# Calculating the Mean and Autocovariance Function of a Piecewise Time Series

I'm taking an introductory class to time series and this was a practice problem assigned for the first week (not homework).

Consider the following time series ($$w_t$$ is iid. Normal($$0, 1$$)):

$$x_t = w_t$$ for $$t = 1, 3, 5, 7,...$$ and

$$x_t = \frac{1}{\sqrt{2}}(w_{t-1}^2 -1)$$ for $$t = 2, 4, 6, 8,...$$

Find the mean function and autocovariance function for $$x_t$$. Are $$x_1$$ and $$x_2$$ identically distributed?

For the mean function, I'm stuck on finding the expectation of $$w_{t-1}^2$$. This is what I've got so far:

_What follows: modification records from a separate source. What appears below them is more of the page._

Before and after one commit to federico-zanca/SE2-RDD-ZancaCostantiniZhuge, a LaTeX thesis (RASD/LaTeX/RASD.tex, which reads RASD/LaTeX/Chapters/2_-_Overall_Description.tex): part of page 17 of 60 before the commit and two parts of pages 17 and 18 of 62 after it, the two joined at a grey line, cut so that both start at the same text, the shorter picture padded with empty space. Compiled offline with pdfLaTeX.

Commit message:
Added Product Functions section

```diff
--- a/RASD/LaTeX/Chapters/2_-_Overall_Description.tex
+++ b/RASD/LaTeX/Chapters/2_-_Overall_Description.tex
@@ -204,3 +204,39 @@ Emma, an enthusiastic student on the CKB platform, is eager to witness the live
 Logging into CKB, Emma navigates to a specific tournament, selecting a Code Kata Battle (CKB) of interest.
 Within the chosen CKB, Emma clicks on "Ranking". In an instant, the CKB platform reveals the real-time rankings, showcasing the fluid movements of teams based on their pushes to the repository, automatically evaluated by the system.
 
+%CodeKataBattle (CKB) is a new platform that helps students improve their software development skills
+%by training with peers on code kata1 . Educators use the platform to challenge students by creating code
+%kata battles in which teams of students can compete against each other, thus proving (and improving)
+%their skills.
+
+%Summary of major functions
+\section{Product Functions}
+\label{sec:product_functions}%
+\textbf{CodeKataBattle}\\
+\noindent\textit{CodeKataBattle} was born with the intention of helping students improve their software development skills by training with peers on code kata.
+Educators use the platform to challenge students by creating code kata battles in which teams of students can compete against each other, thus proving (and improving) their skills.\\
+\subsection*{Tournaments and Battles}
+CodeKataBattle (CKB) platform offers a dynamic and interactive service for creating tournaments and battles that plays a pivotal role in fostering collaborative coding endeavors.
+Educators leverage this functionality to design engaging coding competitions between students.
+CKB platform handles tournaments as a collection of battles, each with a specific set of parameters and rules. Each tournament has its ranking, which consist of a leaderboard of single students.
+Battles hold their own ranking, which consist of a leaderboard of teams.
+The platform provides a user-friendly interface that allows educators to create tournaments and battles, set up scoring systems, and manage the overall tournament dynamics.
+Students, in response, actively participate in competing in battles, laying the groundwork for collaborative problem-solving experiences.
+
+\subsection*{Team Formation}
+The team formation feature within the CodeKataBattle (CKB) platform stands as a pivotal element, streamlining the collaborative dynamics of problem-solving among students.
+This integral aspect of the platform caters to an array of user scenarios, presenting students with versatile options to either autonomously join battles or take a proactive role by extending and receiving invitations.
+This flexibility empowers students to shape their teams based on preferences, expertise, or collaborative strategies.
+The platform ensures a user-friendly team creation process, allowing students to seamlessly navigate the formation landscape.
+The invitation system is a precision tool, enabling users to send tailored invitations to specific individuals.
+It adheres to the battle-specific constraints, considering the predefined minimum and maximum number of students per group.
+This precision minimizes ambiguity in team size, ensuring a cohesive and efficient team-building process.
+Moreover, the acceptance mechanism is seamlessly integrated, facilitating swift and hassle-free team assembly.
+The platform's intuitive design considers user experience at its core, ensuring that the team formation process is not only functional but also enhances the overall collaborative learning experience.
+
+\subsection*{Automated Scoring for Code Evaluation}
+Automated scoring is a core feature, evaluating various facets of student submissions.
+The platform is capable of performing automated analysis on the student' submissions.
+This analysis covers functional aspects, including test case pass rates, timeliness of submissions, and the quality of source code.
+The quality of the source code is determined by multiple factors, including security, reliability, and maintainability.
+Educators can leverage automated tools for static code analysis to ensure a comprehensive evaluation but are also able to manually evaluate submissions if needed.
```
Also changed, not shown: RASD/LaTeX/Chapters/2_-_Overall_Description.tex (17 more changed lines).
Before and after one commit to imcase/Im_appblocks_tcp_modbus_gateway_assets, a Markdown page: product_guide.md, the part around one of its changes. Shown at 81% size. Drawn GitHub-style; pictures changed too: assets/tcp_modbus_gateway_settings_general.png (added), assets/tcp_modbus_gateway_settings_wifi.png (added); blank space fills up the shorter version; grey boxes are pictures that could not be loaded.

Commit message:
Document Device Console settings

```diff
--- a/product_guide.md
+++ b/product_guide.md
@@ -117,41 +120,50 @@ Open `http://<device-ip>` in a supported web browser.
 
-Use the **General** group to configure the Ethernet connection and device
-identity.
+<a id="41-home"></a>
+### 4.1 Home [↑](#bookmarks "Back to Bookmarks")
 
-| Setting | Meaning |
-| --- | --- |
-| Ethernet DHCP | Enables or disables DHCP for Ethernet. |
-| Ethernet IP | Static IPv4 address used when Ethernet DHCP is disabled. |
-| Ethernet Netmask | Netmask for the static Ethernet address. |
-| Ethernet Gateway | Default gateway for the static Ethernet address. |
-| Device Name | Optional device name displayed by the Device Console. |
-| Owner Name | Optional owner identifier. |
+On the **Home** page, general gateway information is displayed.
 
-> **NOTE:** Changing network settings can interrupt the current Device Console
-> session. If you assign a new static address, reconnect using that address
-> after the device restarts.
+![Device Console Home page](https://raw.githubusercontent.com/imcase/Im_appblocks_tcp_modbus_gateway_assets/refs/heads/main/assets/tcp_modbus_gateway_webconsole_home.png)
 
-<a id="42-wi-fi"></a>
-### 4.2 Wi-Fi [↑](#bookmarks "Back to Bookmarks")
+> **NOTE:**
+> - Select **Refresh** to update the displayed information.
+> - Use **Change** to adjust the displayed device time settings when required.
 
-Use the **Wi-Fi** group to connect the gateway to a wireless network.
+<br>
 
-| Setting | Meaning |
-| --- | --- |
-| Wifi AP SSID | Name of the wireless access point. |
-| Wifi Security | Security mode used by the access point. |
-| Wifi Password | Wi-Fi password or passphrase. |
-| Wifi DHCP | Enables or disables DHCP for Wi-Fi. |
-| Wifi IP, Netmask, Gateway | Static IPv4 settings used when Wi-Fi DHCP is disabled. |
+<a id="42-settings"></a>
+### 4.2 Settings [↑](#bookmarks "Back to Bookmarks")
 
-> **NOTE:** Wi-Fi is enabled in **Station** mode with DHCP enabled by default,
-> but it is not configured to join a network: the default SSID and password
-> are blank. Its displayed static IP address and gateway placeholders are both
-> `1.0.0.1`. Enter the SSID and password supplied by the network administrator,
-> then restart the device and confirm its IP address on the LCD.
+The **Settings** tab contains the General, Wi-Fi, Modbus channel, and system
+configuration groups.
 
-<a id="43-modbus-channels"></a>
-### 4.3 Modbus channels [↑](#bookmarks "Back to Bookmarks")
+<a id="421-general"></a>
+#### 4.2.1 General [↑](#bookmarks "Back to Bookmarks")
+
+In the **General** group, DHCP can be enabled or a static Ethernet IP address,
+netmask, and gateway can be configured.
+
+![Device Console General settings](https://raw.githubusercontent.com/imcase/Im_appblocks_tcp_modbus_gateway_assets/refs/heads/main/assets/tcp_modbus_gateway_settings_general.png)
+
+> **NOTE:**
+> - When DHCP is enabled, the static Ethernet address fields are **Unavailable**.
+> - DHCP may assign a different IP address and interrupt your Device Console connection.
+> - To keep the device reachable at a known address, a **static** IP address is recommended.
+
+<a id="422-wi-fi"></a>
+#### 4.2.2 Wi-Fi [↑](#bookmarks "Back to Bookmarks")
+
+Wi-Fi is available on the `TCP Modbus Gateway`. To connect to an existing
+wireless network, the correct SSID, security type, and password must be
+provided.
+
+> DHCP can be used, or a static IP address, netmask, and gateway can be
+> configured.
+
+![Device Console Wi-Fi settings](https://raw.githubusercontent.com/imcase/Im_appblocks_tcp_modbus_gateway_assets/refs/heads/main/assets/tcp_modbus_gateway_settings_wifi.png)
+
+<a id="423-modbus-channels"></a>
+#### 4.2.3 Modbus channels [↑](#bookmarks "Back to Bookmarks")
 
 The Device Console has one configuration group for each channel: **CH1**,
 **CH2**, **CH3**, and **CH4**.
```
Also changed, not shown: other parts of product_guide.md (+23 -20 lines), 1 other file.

$$\mu_{x_t} = E(x_t$$) = $$0$$, if $$t$$ is an odd number (since the expectation of white noise is $$0$$, right?), and $$\mu_{x_t} = E(\frac{1}{\sqrt{2}}(w_{t-1}^2 -1))$$ = $$\frac{1}{\sqrt{2}}E(w_{t-1}^2) - E(\frac{1}{\sqrt{2}})$$, if $$t$$ is an even number. For the even part of the mean function, is the expectation of $$w_{t-1}^2$$ simply $$0$$? I think $$w_{t-1}^2$$ is just white noise, but I don't know if I'm right.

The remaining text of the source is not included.